2. A Better Way To Cool Roofs
If you wanted to cool a roof down today you would coat it with a material full of specialized pigments. This would allow roofs to deflect the sun and they’d absorb less heat in the process too.
Soon we’ll see the same thing being done, but it will be four times more effective. Roofs will never get too hot again. Anyone with a large roof is going to see a sharp decrease in their energy bills.
3. Low-E Windows Taking Over
It’s a mystery why these aren’t already extremely popular, but things are starting to change. Read low-E window replacement reviews and you’ll see everyone loves them because they’re extremely effective.
They’ll keep heat outside in summer or inside in winter. People don’t even have to buy new windows to enjoy the technology. All they’ll need is a low-E film to place over their current ones.
4. Magnets Will Cool Fridges
Refrigerators haven’t changed much in a very long time. They’re still using a vapor compression process that wastes energy while harming the environment. It won’t be long until they’ll be cooled using magnets instead.
The magnetocaloric effect is going to revolutionize cold food storage. The fluid these fridges are going to use will be water-based, which means the environment can rest easy and energy bills will drop.

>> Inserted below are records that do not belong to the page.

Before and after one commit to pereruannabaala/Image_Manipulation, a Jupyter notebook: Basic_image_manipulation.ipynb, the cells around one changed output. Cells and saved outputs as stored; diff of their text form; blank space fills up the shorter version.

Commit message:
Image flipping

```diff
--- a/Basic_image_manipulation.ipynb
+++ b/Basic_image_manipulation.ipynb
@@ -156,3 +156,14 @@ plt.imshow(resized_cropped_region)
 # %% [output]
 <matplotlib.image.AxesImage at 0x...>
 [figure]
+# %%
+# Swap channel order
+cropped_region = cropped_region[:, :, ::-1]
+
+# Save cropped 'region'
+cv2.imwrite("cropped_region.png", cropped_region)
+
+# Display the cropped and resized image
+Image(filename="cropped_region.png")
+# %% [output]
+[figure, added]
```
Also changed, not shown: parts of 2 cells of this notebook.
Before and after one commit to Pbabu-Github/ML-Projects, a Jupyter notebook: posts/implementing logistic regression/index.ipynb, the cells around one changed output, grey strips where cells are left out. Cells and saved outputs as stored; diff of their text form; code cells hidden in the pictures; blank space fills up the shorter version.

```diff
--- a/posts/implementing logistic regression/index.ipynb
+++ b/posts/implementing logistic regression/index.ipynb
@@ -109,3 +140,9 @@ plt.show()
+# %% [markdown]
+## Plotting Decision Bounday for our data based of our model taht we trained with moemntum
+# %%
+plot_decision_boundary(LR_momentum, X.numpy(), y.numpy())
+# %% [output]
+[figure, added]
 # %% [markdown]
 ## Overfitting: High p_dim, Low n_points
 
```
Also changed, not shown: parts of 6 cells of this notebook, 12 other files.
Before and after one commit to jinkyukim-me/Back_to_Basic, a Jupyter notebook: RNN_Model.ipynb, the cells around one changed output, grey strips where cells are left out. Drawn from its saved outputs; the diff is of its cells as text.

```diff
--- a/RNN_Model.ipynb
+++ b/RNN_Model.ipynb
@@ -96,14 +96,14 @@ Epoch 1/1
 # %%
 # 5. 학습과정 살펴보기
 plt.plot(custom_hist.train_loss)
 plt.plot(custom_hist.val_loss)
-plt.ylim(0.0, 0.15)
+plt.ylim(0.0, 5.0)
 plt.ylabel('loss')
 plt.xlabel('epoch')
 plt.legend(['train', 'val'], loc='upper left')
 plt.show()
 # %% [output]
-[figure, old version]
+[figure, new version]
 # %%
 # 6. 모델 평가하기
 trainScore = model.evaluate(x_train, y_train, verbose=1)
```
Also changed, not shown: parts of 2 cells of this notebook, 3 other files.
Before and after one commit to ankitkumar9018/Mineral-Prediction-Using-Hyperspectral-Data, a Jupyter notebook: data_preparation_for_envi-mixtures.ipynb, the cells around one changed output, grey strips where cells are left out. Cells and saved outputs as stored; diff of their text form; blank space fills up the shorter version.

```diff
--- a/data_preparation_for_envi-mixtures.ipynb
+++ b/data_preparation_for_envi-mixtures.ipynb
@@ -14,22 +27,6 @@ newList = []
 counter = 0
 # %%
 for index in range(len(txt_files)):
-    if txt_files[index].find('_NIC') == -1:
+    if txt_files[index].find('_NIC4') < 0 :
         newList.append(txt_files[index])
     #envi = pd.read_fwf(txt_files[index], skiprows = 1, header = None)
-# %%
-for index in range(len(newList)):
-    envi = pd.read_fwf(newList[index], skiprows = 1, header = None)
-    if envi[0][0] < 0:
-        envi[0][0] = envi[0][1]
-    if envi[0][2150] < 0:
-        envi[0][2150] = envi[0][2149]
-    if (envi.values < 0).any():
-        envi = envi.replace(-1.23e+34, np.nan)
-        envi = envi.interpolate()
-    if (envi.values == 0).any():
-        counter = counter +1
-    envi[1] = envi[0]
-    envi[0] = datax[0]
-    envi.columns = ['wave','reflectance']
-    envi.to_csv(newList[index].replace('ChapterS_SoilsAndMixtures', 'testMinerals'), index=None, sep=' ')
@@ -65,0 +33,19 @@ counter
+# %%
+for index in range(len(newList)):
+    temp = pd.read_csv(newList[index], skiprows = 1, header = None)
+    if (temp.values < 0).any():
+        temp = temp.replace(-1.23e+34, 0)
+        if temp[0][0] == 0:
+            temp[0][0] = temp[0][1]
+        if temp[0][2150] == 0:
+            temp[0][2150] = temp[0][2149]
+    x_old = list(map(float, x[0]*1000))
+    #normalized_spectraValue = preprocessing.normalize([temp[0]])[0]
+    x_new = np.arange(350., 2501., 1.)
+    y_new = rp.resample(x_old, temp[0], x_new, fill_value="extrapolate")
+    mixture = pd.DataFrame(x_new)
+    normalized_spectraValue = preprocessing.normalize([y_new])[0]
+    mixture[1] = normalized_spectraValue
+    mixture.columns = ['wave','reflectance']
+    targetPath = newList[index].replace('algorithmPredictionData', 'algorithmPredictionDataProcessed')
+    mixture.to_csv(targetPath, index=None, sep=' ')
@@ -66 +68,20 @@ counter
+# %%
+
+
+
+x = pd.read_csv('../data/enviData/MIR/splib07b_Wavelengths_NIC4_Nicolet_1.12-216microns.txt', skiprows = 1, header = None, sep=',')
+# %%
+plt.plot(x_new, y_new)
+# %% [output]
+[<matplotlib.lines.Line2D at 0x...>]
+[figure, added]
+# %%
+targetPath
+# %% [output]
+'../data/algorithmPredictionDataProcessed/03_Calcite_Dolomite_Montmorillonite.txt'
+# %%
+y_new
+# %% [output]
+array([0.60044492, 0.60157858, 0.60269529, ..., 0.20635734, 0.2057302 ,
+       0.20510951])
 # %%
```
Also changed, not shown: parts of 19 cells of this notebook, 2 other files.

5. Improving Our Current LEDs
Everyone who spent a lot of money on energy must have been very happy when LEDs became mainstream. Incandescent light bulbs belong in museums today because the new tech cut costs by up to 85 percent.
That doesn’t mean someone isn’t always trying to improve on an already great invention. The amount of lumens LEDs produce per watt isn’t great, but we’ve already found a way to increase it by 25 percent.
Maybe Homes Will Look Different Too
Do you think we’ll come up with new styles of homes that will take off? Surely it’s not out of the question. Everything inside homes seems to be changing for the better with each passing year. It’s going to continue doing so thanks to amazing inventors.
ShutterStock – Stock photo ID: 613912244
IEMA Urge Government’s Industrial Strategy Skills Overhaul To Adopt A “Long View Approach”
IEMA, in response to the launch of the Government’s Industrial Strategy Green Paper, have welcomed the focus on technical skills and education to boost “competence and capability” of tomorrow’s workforce.
Policy experts at the world’s leading professional association of Environment and Sustainability professionals has today welcomed Prime Minister Teresa May’s confirmation that an overhaul of technical education and skills will form a central part of the Plan for Britain – but warns the strategy must be one for the long term.
Martin Baxter, Chief Policy Advisor at IEMA said this morning that the approach and predicted investment in building a stronger technical skills portfolio to boost the UK’s productivity and economic resilience is positive, and presents an opportunity to drive the UK’s skills profile and commitment to sustainability outside of the EU.
Commenting on the launch of the Government’s Industrial Strategy Green Paper, Baxter said today:
“Government must use the Industrial Strategy as an opportunity to accelerate the UK’s transition to a low-carbon, resource efficient economy – one that is flexible and agile and which gives a progressive outlook for the UK’s future outside the EU.
We welcome the focus on skills and education, as it is vital that tomorrow’s workforce has the competence and capability to innovate and compete globally in high-value manufacturing and leading technology.
There is a real opportunity with the Industrial Strategy, and forthcoming 25 year Environment Plan and Carbon Emissions Reduction Plan, to set long-term economic and environmental outcomes which set the conditions to unlock investment, enhance natural capital and provide employment and export opportunities for UK business.
We will ensure that the Environment and Sustainability profession makes a positive contribution in responding to the Green Paper.”